The Falcons have faced a number of talented running backs through the first six weeks of the 2018 season, but they haven’t quite seen one like the one they’ll play on Monday night.
Not even halfway into his rookie season, Giants running back Saquon Barkley looks like one of the most talented weapons in the NFL and proven worthy of the No. 2 pick in April’s draft.
For some perspective, the Falcons are about to play a running back with the versatility of Alvin Kamara and Christian McCaffrey but the size and strength of James Conner.
Oh, and he’s faster than any of them.
Playing behind one of the league’s worst offensive lines, Barkley has 438 rushing yards and four touchdowns already this season. His average of 5.2 yards per carry is the best in the NFL among running backs with over 70 rushing attempts. Barkley isn’t just a dangerous runner out of the backfield, however; his 40 receptions and 373 receiving yards are both tops among all running backs in the league.

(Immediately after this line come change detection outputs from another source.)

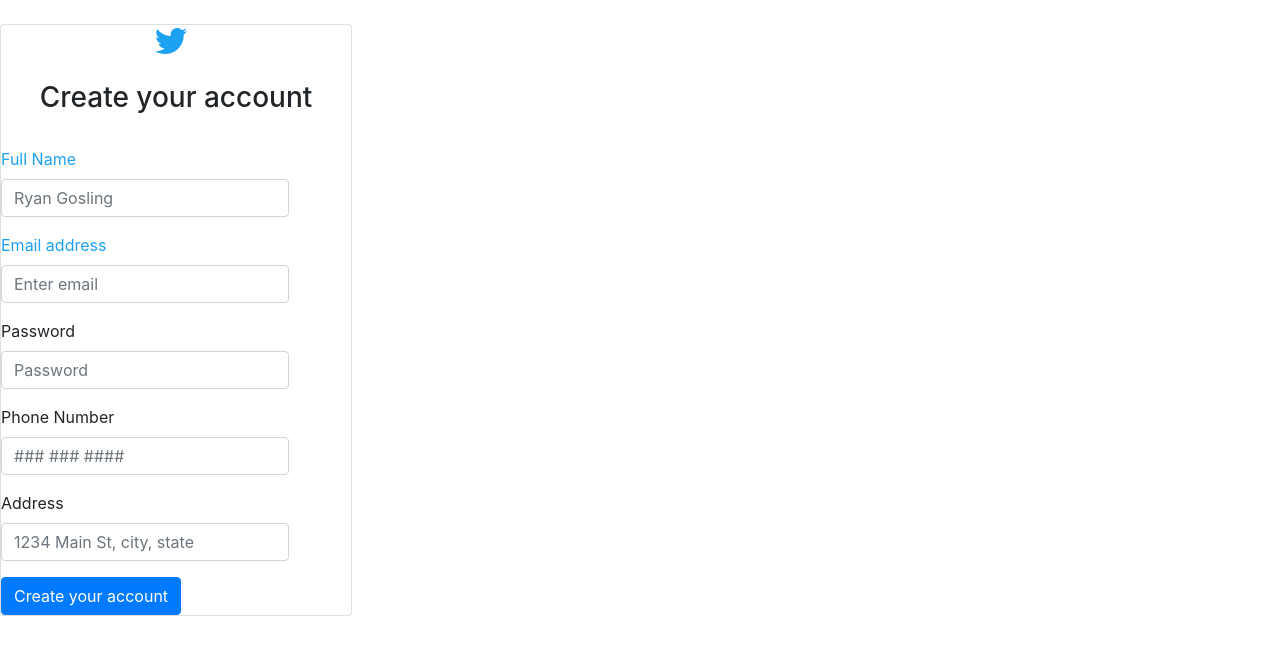
Repository: kavyashree088/AAKKS
Page: /Signup (app in Frontend/)
These files come from the project's save history. The page is drawn as it stood at one moment and after the next save; the edit follows.
The browser window is 1280 px wide. The pictures show the whole page.
Some web libraries are served in a nearby version. The project was rebuilt for these pictures with package versions that can differ from the ones it lists, and the page was loaded fresh each time. Also part of the build but not shown: Frontend/src/CSS/navbar.css, Frontend/src/Components/Home.js, Frontend/src/CSS/LandingPage.css, Frontend/src/Components/LandingPage/LandingPage.js.

Above is the page before, as saved 2019-11-16 14:36:53.

### Frontend/src/App.js
import React from 'react';
import { Component } from "react";
import { BrowserRouter as Router, Switch, Route } from "react-router-dom";
import Home from "./Components/Home"
import Signup from "./Components/LandingPage/Signup"

import LandingPage from './Components/LandingPage/LandingPage'

class App extends Component {
  render() {
    return (
      <Router>
        <Switch>
          <Route exact path="/" component={LandingPage}></Route>
          <Route exact path="/home" component={Home}></Route>
          <Route exact path="/Signup" component={Signup}></Route>


        </Switch>
      </Router>

    );
  }
}

export default App;

### Frontend/src/Components/LandingPage/Signup.js

import React, { Component } from 'react'
import axios from 'axios';
import { Redirect } from 'react-router'
import rooturl from './../../Config/settings.js'

import Form from 'react-bootstrap/Form'
import Button from 'react-bootstrap/Button'
import Card from 'react-bootstrap/Card'

import './../../CSS/SignupPage.css'

class Signup extends Component {

    constructor(props) {
        super(props)
        this.state = {
            buyerName: "",
            buyerEmailId: "",
            buyerPassword: "",
            buyerPhone: "",
            buyerAddress: "",
            finishedSignUp: false,
            message: ""
        }

        this.buyerNameChangeHandler = this.buyerNameChangeHandler.bind(this)
        this.emailIdChangeHandler = this.emailIdChangeHandler.bind(this)
        this.passwordChangeHandler = this.passwordChangeHandler.bind(this)
        this.phoneNumberChangeHandler = this.phoneNumberChangeHandler.bind(this)
        this.submitBuyerSignUp = this.submitBuyerSignUp.bind(this)
        this.addressChangeHandler = this.addressChangeHandler.bind(this)
    }
    buyerNameChangeHandler = (e) => {
        this.setState({
            buyerName: e.target.value
        })
    }
    emailIdChangeHandler = (e) => {
        this.setState({
            buyerEmailId: e.target.value
        })
    }
    passwordChangeHandler = (e) => {
        this.setState({
            buyerPassword: e.target.value
        })
    }

    phoneNumberChangeHandler = (e) => {
        this.setState({
            buyerPhone: e.target.value
        })
    }

    addressChangeHandler = (e) => {
        this.setState({
            buyerAddress: e.target.value
        })
    }

    submitBuyerSignUp = (e) => {
        //console.log("in submit ")
        e.preventDefault();
        console.log(this.state.message)
        const data = {
            buyerName: this.state.buyerName,
            buyerEmailId: this.state.buyerEmailId,
            buyerPassword: this.state.buyerPassword,
            buyerPhone: this.state.buyerPhone.substring(1, 4),
            buyerAddress: this.state.buyerAddress,
        }

        console.log("data is..")
        console.log(data);

        this.setState({
            message: "Buyer already exists"
        })

        axios.defaults.withCredentials = true;
        axios.post('http://' + rooturl + ':3001/signup', data)
            .then(response => {
                console.log("frontend")
                //console.log("Status Code : ", response.status);
                console.log("Response from Sign Up " + response);
                console.log(response);
                //console.log(response.message)
                if (response.data.responseMessage === "Successfully Added!") {
                    this.setState({
                        finishedSignUp: true,
                        message: "Buyer signed up successfully"
                    })
                } else {
                    this.setState({
                        finishedSignUp: false,
                        message: "Buyer already exists"
                    })
                }
            });
    }

    render() {
        var nextpage = null
        if (this.state.finishedSignUp === true) {
            nextpage = <Redirect to="/BuyerSignIn" />
        }
        return (
            <div>
                {nextpage}


                <br></br>
                <center>
                <Card style={{ width: '22rem' }} >

                    <span className="fab fa-twitter" style={{
                        marginRight: "10px",
                        fontSize: "2rem",
                        color: "rgba(29,161,242,1.00)"
                    }}></span>
                    <br></br>


                    <h3>Create your account</h3>
                    <br></br>
                    <center>
                        <Form style={{ width: '18rem' }}>
                            <Form.Group controlId="formGridName" >
                                <Form.Label className="fontColor">Full Name</Form.Label>
                                <Form.Control placeholder="Ryan Gosling" required type="text" name="buyerName" onChange={this.buyerNameChangeHandler} />
                            </Form.Group>
                            <Form.Group controlId="formBasicEmail">
                                <Form.Label className="fontColor">Email address</Form.Label>
                                <Form.Control required type="email" placeholder="Enter email" name="buyerEmailId" onChange={this.emailIdChangeHandler} />
                            </Form.Group>

                            <Form.Group controlId="formBasicPassword">
                                <Form.Label>Password</Form.Label>
                                <Form.Control type="password" required placeholder="Password" required name="buyerPassword" onChange={this.passwordChangeHandler} />
                            </Form.Group>
                            <Form.Group controlId="formGridPhoneNumber">
                                <Form.Label>Phone Number</Form.Label>
                                <Form.Control required placeholder="### ### ####" input type="text" name="buyerPhone" maxLength="15" onChange={this.phoneNumberChangeHandler} />
                            </Form.Group>
                            <Form.Group controlId="formGridAddress1">
                                <Form.Label>Address</Form.Label>
                                <Form.Control placeholder="1234 Main St, city, state" required input type="text" name="address" onChange={this.addressChangeHandler} />
                            </Form.Group>
                            <Button variant="primary" type="submit" onClick={this.submitBuyerSignUp}>
                                Create your account
                            </Button>

                        </Form>
                        <br></br>
                    </center>
                </Card>
                </center>
            </div>
        )
    }
}

export default Signup

### Frontend/src/Config/settings.js
const rooturl = "localhost";

export default rooturl;

### Frontend/src/CSS/SignupPage.css
* {
     float: center;
}
.fontColor{
    color: #1da1f2;
}

### Frontend/src/CSS/Signup.css
*{
    float: left;

}
.input {
    padding: 20px;
    float: center;
    clear: both;
  }
.password{
    color : #BFC9CA ;
    font-size: 14px;
}
.signup{
    margin-top: 80px;
    padding: 60px;
    float: center;
    clear: both;
}
.font{
    font-family: "Helvetica Neue",Helvetica,Arial,sans-serif;
    margin-bottom: 40px
}
.button{
        border-radius: 100px;
        box-shadow: none;
        cursor: pointer;
        font-size: 14px;
        font-weight: bold;
        line-height: 20px;
        padding: 6px 16px;
        position: relative;
        text-align: center;
        white-space: nowrap;
        background-color: #fff;
        border: 1px solid #1da1f2;
        color: #1da1f2;
}

Loaded but not shown: Frontend/public/index.html (common file); Frontend/src/index.js (common file); Frontend/src/index.css (common file); Frontend/src/serviceWorker.js (common file)

After the next save:
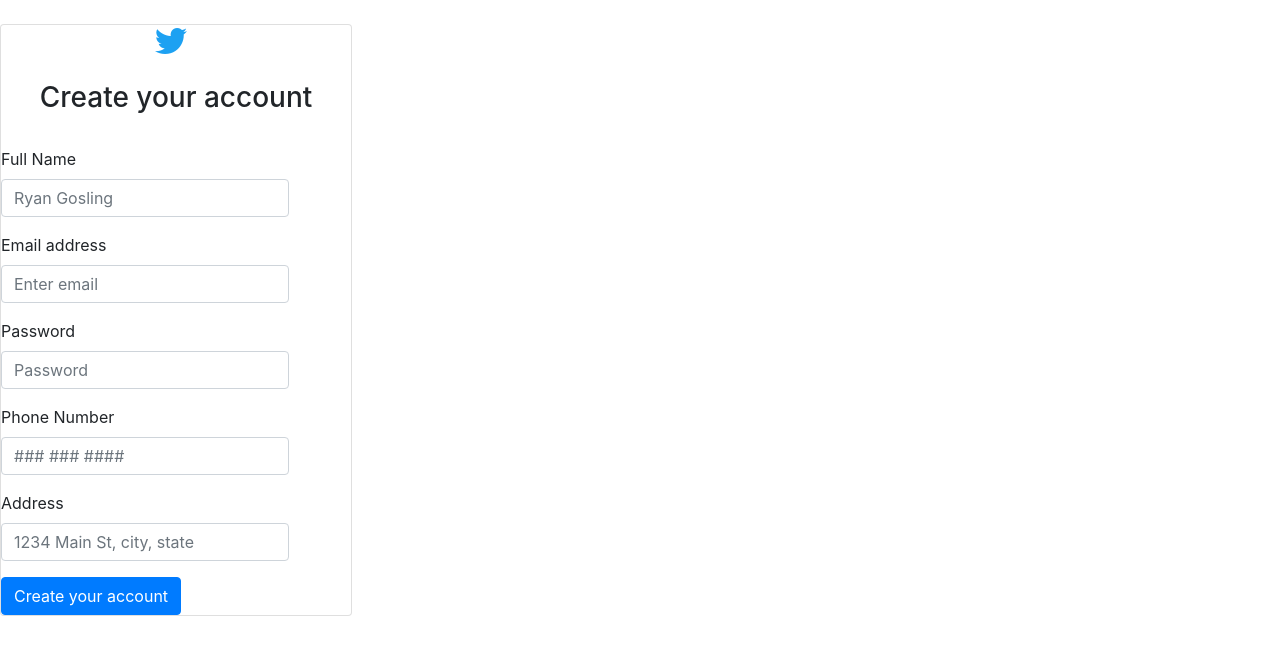
Saved 6 min 4 s later.
--- a/Frontend/src/Components/LandingPage/Signup.js
+++ b/Frontend/src/Components/LandingPage/Signup.js
@@ -8,7 +8,6 @@
 import Button from 'react-bootstrap/Button'
 import Card from 'react-bootstrap/Card'
 
-import './../../CSS/SignupPage.css'
 
 class Signup extends Component {
 

After the save that followed:
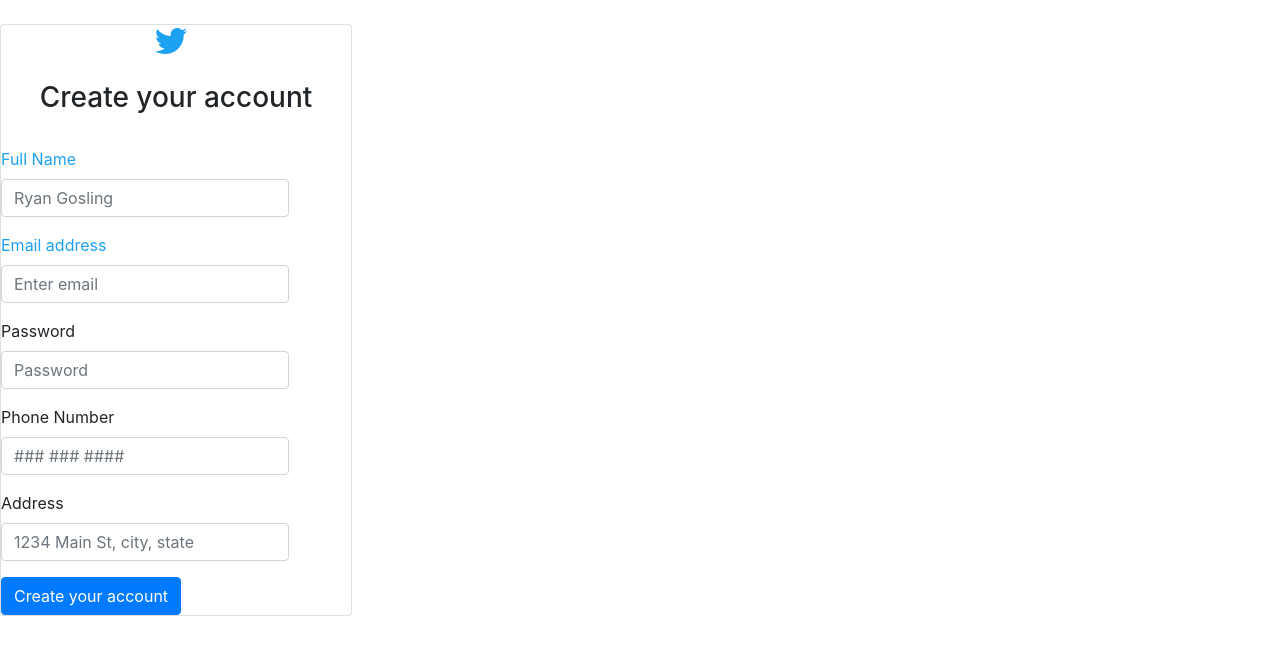
Saved 52 s later.
--- a/Frontend/src/Components/LandingPage/Signup.js
+++ b/Frontend/src/Components/LandingPage/Signup.js
@@ -8,6 +8,7 @@
 import Button from 'react-bootstrap/Button'
 import Card from 'react-bootstrap/Card'
 
+import  './../../CSS/SignupPage.css'
 
 class Signup extends Component {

Atlanta has faced talented receiving backs, elusive runners and players who are dangerous in all facets of the game. Barkley, though, combines elements of all the players the Falcons have faced so far, and he is a major threat on Monday night.
Just see what Pro Football Focus had to say of Barkley through the first six weeks:

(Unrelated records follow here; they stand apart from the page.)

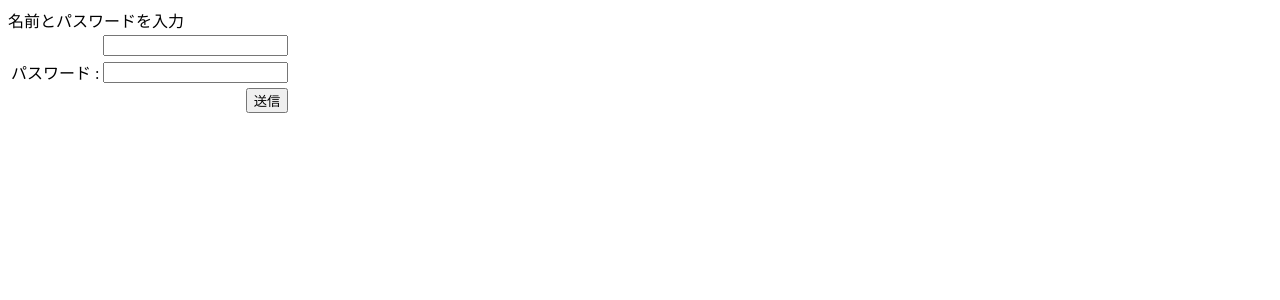
Repository: kf3225/backup
Page: http://localhost/webproj2/WelcomeAction.action
These files come from the project's save history. The page is drawn as it stood at one moment and after the next save; the edit follows.
The browser window is 1280 px wide. The pictures show the whole page.
The page is served by Tomcat 9. Other server files are loaded and not shown.

Above is the page before, as saved 2018-01-16 02:53:21.

### webproj2/WebContent/welcome.jsp
<%@ page language="java" contentType="text/html; charset=UTF-8"
pageEncoding="UTF-8"%>
<%@ taglib prefix="s" uri="/struts-tags"%>

<!DOCTYPE html>
<html lang="ja">
	<head>
		<meta charset="UTF-8">
		<title>WELCOME</title>
	</head>
	<body>
		名前とパスワードを入力<br>
		<s:form action="WelcomeAction">
			<s:textfield name="username" lable="ユーザー名 "/>
			<s:password name="password" label="パスワード "/>
			<s:submit value="送信"/>
		</s:form>
	</body>
</html>

After the next save:
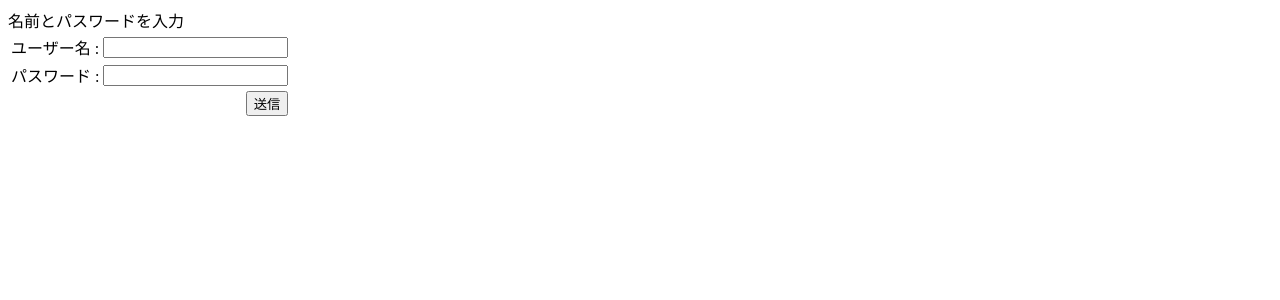
Saved 19 min 6 s later.
--- a/webproj2/WebContent/welcome.jsp
+++ b/webproj2/WebContent/welcome.jsp
@@ -11,7 +11,7 @@ pageEncoding="UTF-8"%>
 	<body>
 		名前とパスワードを入力<br>
 		<s:form action="WelcomeAction">
-			<s:textfield name="username" lable="ユーザー名 "/>
+			<s:textfield name="username" label="ユーザー名 "/>
 			<s:password name="password" label="パスワード "/>
 			<s:submit value="送信"/>
 		</s:form>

“The second overall pick currently ranks fifth among running backs in terms of overall grade following a four-game stretch where he graded out at 75.8 or better in three of them. Barkley has been as good as advertised with the ball in his hands, as his 104.8 elusive rating ranks second among all running backs (elusive rating measures a runner’s impact with the ball independently of the blocking in front of him by looking at how hard he was to bring down). His 37 avoided tackles on all touches ranks second among running backs, and his average of 3.51 yards gained after contact per rush attempt ranks sixth.”

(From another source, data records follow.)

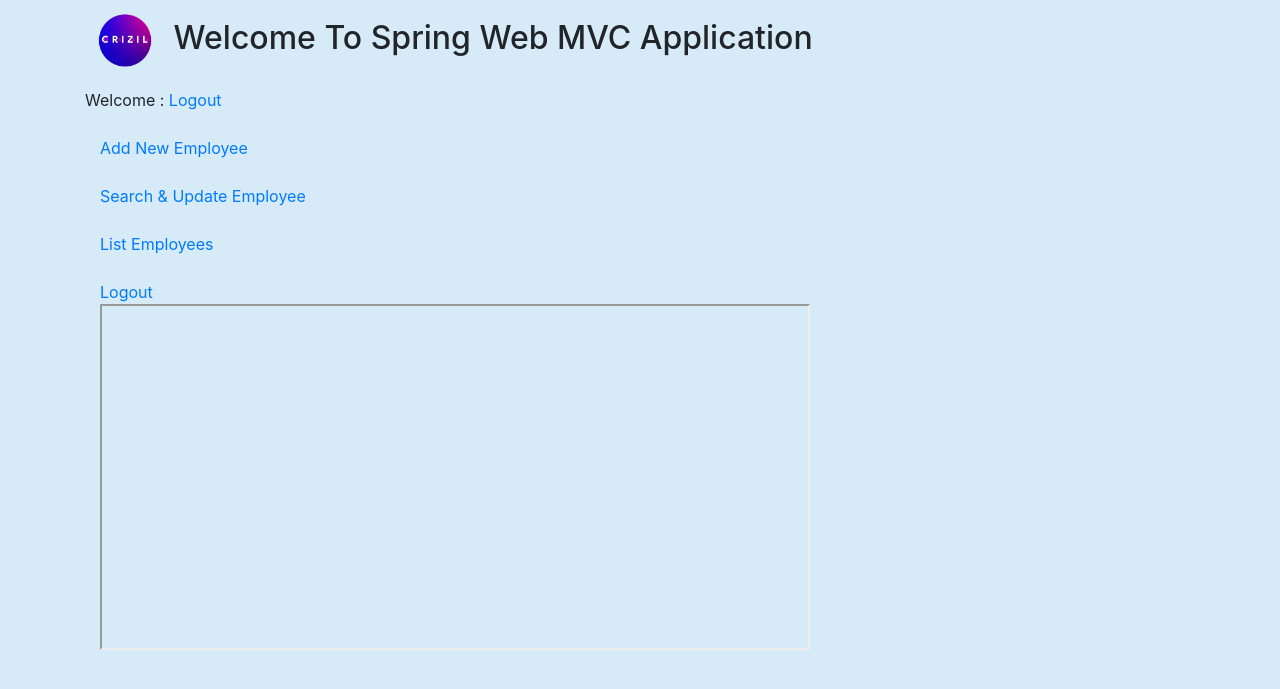
Repository: Vijeyakumar26/training
Page: http://localhost/springbootdemo/WEB-INF/views/index.jsp
An editor plug-in stored every save of this project. The page is shown before and after the next save, followed by the edit.
The browser window is 1280 px wide. The pictures show the whole page.
The page is served by Tomcat 9. Nobody is signed in. The template is opened directly, without the code that normally fills it, so the values that code supplies are empty.

Above is the page before, as saved 2021-03-01 10:00:00.

After the next save:
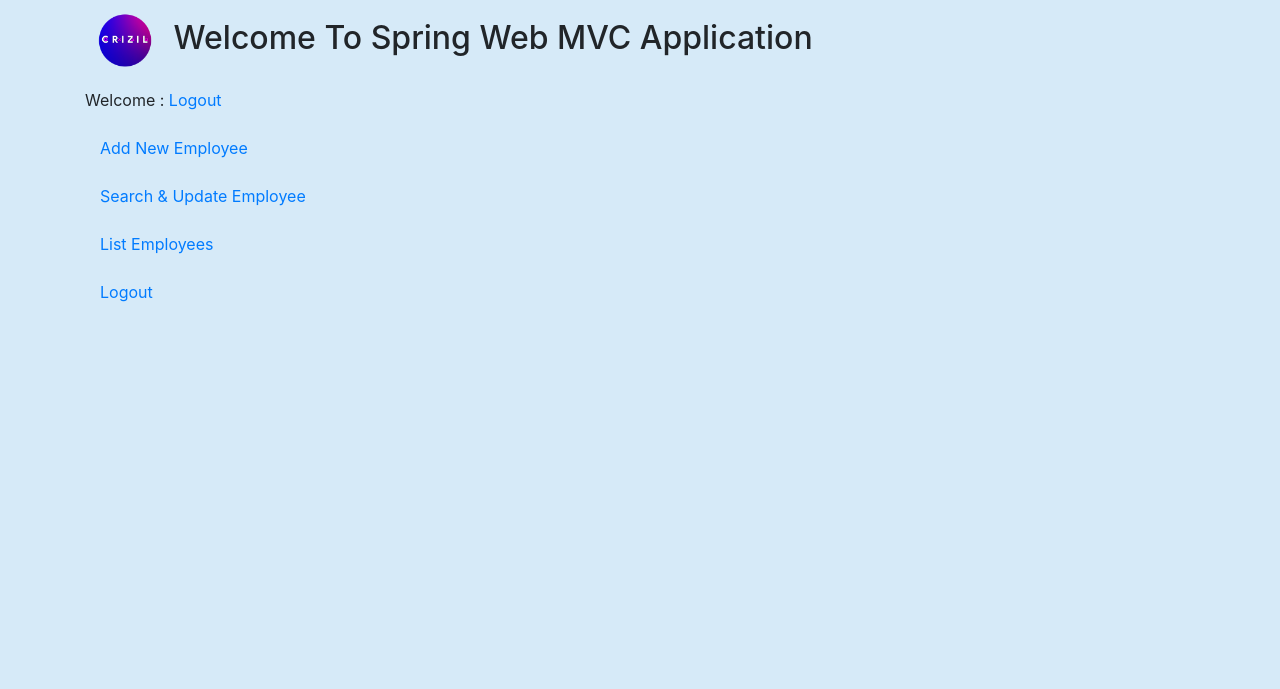
Saved 42 s later.
--- a/Adv Java Part 2/springbootdemo/src/main/webapp/WEB-INF/views/index.jsp
+++ b/Adv Java Part 2/springbootdemo/src/main/webapp/WEB-INF/views/index.jsp
@@ -24,15 +24,11 @@
 		<div class="row">
 			<div class="col-md-12 content-area">
 				<div class="col-md-4 left">
-					<br /> <a href="addEmployeeForm">Add New Employee</a><br />
-					<br /> <a href="searchEmpForm">Search & Update Employee</a><br />
-					<br /> <a href="listEmps">List Employees</a><br />
-					<br /> <span style="text-align: right"> <a href="logout">Logout
-					</a></span>
+					<br /> <a href="addEmployeeForm">Add New Employee</a><br /> <br />
+					<a href="searchEmpForm">Search & Update Employee</a><br /> <br />
+					<a href="listEmps">List Employees</a><br /> <br /> <span
+						style="text-align: right"> <a href="logout">Logout </a></span>
 
-				</div>
-				<div class="col-md-8 content">
-					<iframe name="content" width="100%" height="100%"></iframe>
 				</div>
 			</div>
 		</div>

Barkley isn’t just good for a rookie, he’s one of the most elusive running backs in the league. The Falcons have played several elusive dual-threat backs thus far in McCaffrey, Kamara and Giovani Bernard, and Barkley has traits of all of them with greater size and strength.
What jumps out on the tape first, though, is his speed. If Barkley finds a seam in the defense, he can score from anywhere on the field.
“I do know about Barkley's speed,” Falcons coach Dan Quinn said. “It was evident on tape for him coming out of Penn State, even when a good player had an angle on him … He has home-run speed and as any player when you can take a play that may end up being a 4-yarder to the house, that’s impressive.”
Barkley ran the 40-yard dash at the NFL Combine in 4.4 seconds, which is faster than any back the Falcons have faced this season.
Despite some of their shortcomings on defense, the Falcons haven’t given up the home-run play to running backs this year. The longest run they’ve allowed to an opposing running back this season was a 30-yard gain by Conner, who ran a 4.65-second 40-yard dash.
Although he’s much faster than Conner, Barkley does have similar strength and a comparable frame. Conner’s 30-yard gain was made possible because of broken tackles at the line of scrimmage, and Barkley has proven to be among the very best players in the NFL at breaking tackles.
This obviously presents a problem for the Falcons defense, which has missed the fifth-most tackles this season.
Like some of the other backs the Falcons have played this season – most notably, Kamara and McCaffrey – the Giants find a variety of ways to get Barkley the football.
As mentioned earlier, Barkley has statistically been the best receiving back in the NFL through the first six games. The Giants don’t run many slip screens with Barkley, but they do often throw him quick swing passes out of the backfield to get him in space with blockers in front.
In those situations, he’s purely in his element.
Like Kamara and McCaffrey, Barkley has also been lined up out wide in a traditional wide receiver spot at times this season. Most notably, he caught a 21-yard pass against the Houston Texans while lined up out wide to the right against linebacker Zac Cunningham.
The Panthers and Saints attacked the Falcons in much the same way with Kamara and McCaffrey, getting them the ball quickly in space and letting them do what they do best. Kamara caught 15 passes for 124 yards while McCaffrey had 14 receptions for 102 yards.
Barkley is more than capable of operating in the same way, but he’s shown more ability to consistently break tackles than either of the two players just mentioned. Conner was the back who was the toughest back for the Falcons to get on the ground, and he’s much more comparable to Barkley in that way.
In short, Falcons are going to need to be as fundamentally sound and sharp in their tackling as they’ve ever been this season.